American Idol is turning 1o. Few shows remain huge hits in their 10th year. Idol’s producers are aware of this.
There are things they can’t control: whether time, competitors, the departure of Simon Cowell, and changes in the culture have made their show less compelling and relevant. There are the things they can kind of control: how well the new judges, Steven Tyler and Jennifer Lopez, are received, and whether the new batch of finalists captures America’s interest.
And then there are the things they can control: the format of the show and the competition. In this area, there is apparently a big revamp going on—though two reports today from EW and The Hollywood Reporter don’t completely agree as to what they will be.
For instance, THR says there could be as many as 15 finalists; EW says there will be no more than 12 and maybe as few as 10. THR says the contestants may perform original songs, there might be a music-video challenge and there may be online voting; EW says no to each.
Both reports, though, agree there will be a quickie elimination process of some sort, rather than the drawn-out winnowing of 24 semifinalists to 12 finalists. And as has been reported before, the producers will revamp the theme weeks to let each contestant sing in his or her own genre—no more country singers doing R&B or vice-versa, &c.
That seems like a good idea, or a refreshing change, as does the notion reported by EW that Idol will not have a mandatory gender balance among finalists if there are more talented singers of one sex this year.
That is: those changes sound like they would make for better singing. But there are always multiple considerations with Idol, and I don’t know if they will make for more viewers. Nor do I know whether any of the changes under discussion will solve the problem of poor music sales by the winner—though a possible plan to speed up the music-release calendar might.
As for THR’s report that one “change” will include housing the contestants in an “Idol mansion”: I honestly do not recall the living arrangements in recent years, but the Idols were housed together in a mansion at least at some points during its earlier seasons. In any case, the less we see of it, the better—which goes double for the car-commercial videos.
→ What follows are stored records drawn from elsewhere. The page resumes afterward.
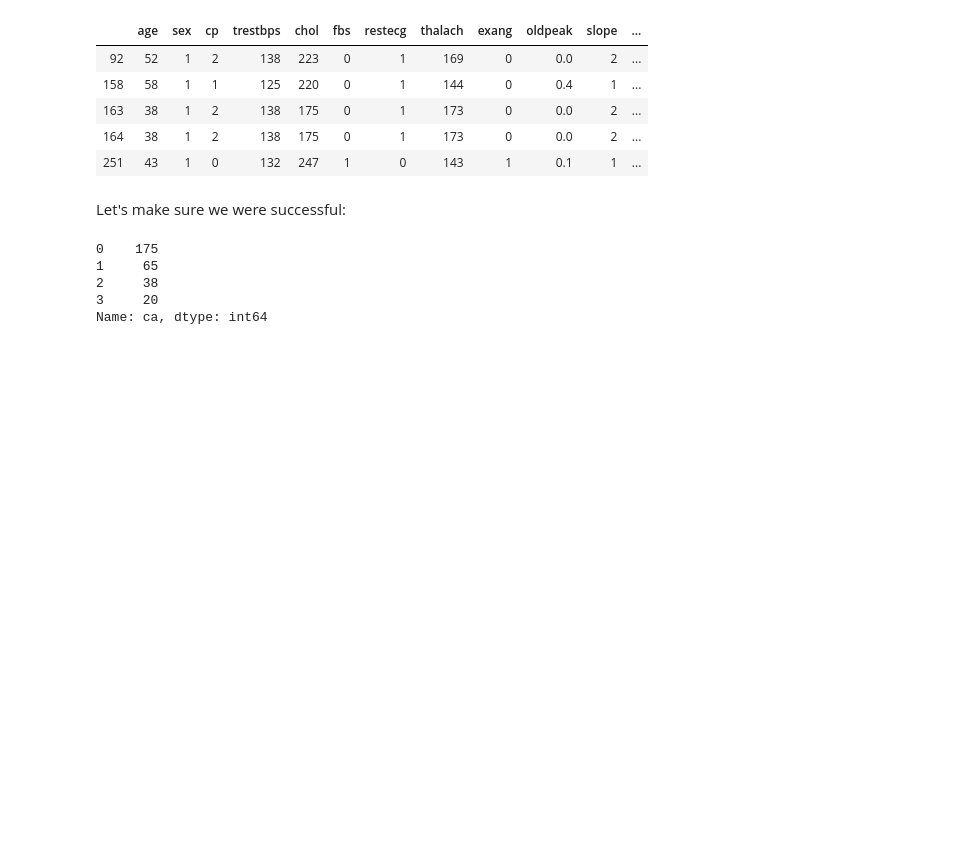
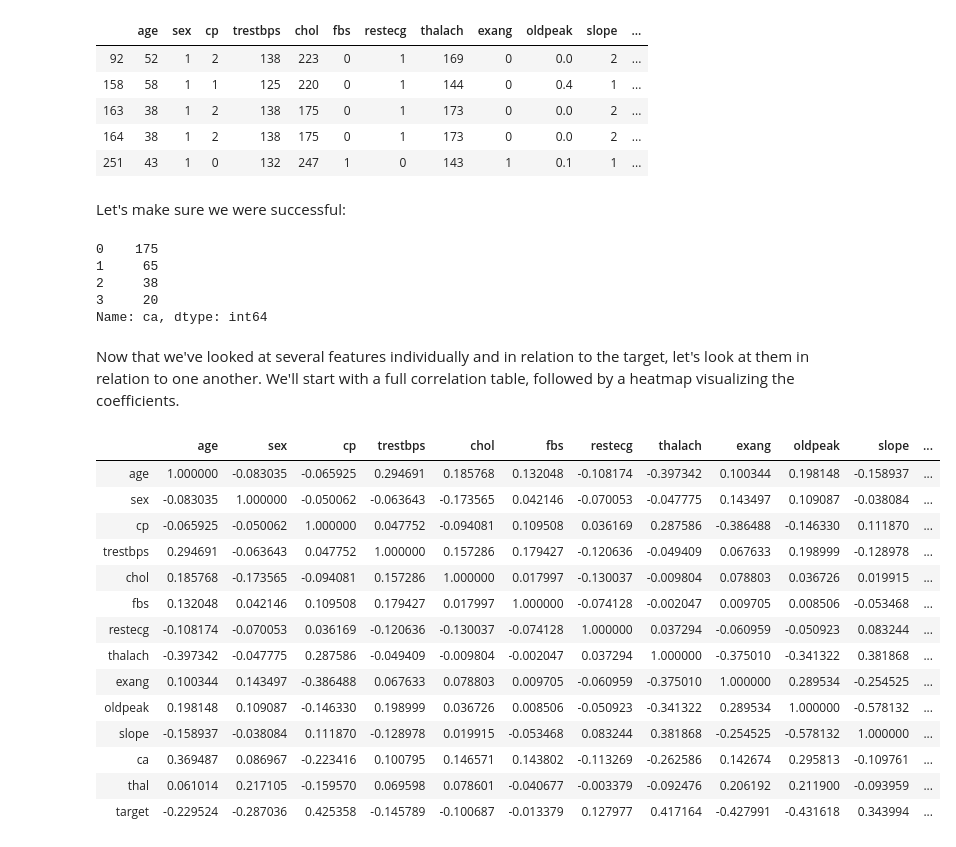
Before and after one commit to robineastwood/Heart-Disease, a Jupyter notebook: Heart_Disease_EDA_Assignment.ipynb, the cells around one changed output. Cells and saved outputs as stored; diff of their text form; code cells hidden in the pictures; blank space fills up the shorter version.

```diff
--- a/Heart_Disease_EDA_Assignment.ipynb
+++ b/Heart_Disease_EDA_Assignment.ipynb
@@ -361,3 +362,23 @@ heart_data['ca'].value_counts()
 2     38
 3     20
 Name: ca, dtype: int64
+# %% [markdown]
+Now that we've looked at several features individually and in relation to the target, let's look at them in relation to one another. We'll start with a full correlation table, followed by a heatmap visualizing the coefficients.
+# %%
+heart_data.corr()
+# %% [output]
+|  | age | sex | cp | trestbps | chol | fbs | restecg | thalach | exang | oldpeak | slope | ... |
+| age | 1.000000 | -0.083035 | -0.065925 | 0.294691 | 0.185768 | 0.132048 | -0.108174 | -0.397342 | 0.100344 | 0.198148 | -0.158937 | ... |
+| sex | -0.083035 | 1.000000 | -0.050062 | -0.063643 | -0.173565 | 0.042146 | -0.070053 | -0.047775 | 0.143497 | 0.109087 | -0.038084 | ... |
+| cp | -0.065925 | -0.050062 | 1.000000 | 0.047752 | -0.094081 | 0.109508 | 0.036169 | 0.287586 | -0.386488 | -0.146330 | 0.111870 | ... |
+| trestbps | 0.294691 | -0.063643 | 0.047752 | 1.000000 | 0.157286 | 0.179427 | -0.120636 | -0.049409 | 0.067633 | 0.198999 | -0.128978 | ... |
+| chol | 0.185768 | -0.173565 | -0.094081 | 0.157286 | 1.000000 | 0.017997 | -0.130037 | -0.009804 | 0.078803 | 0.036726 | 0.019915 | ... |
+| fbs | 0.132048 | 0.042146 | 0.109508 | 0.179427 | 0.017997 | 1.000000 | -0.074128 | -0.002047 | 0.009705 | 0.008506 | -0.053468 | ... |
+| restecg | -0.108174 | -0.070053 | 0.036169 | -0.120636 | -0.130037 | -0.074128 | 1.000000 | 0.037294 | -0.060959 | -0.050923 | 0.083244 | ... |
+| thalach | -0.397342 | -0.047775 | 0.287586 | -0.049409 | -0.009804 | -0.002047 | 0.037294 | 1.000000 | -0.375010 | -0.341322 | 0.381868 | ... |
+| exang | 0.100344 | 0.143497 | -0.386488 | 0.067633 | 0.078803 | 0.009705 | -0.060959 | -0.375010 | 1.000000 | 0.289534 | -0.254525 | ... |
+| oldpeak | 0.198148 | 0.109087 | -0.146330 | 0.198999 | 0.036726 | 0.008506 | -0.050923 | -0.341322 | 0.289534 | 1.000000 | -0.578132 | ... |
+| slope | -0.158937 | -0.038084 | 0.111870 | -0.128978 | 0.019915 | -0.053468 | 0.083244 | 0.381868 | -0.254525 | -0.578132 | 1.000000 | ... |
+| ca | 0.369487 | 0.086967 | -0.223416 | 0.100795 | 0.146571 | 0.143802 | -0.113269 | -0.262586 | 0.142674 | 0.295813 | -0.109761 | ... |
+| thal | 0.061014 | 0.217105 | -0.159570 | 0.069598 | 0.078601 | -0.040677 | -0.003379 | -0.092476 | 0.206192 | 0.211900 | -0.093959 | ... |
+| target | -0.229524 | -0.287036 | 0.425358 | -0.145789 | -0.100687 | -0.013379 | 0.127977 | 0.417164 | -0.427991 | -0.431618 | 0.343994 | ... |
```
Also changed, not shown: parts of 8 cells of this notebook.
But I’ll be watching the performance for time.com regardless. What will it take to get (or keep) you watching?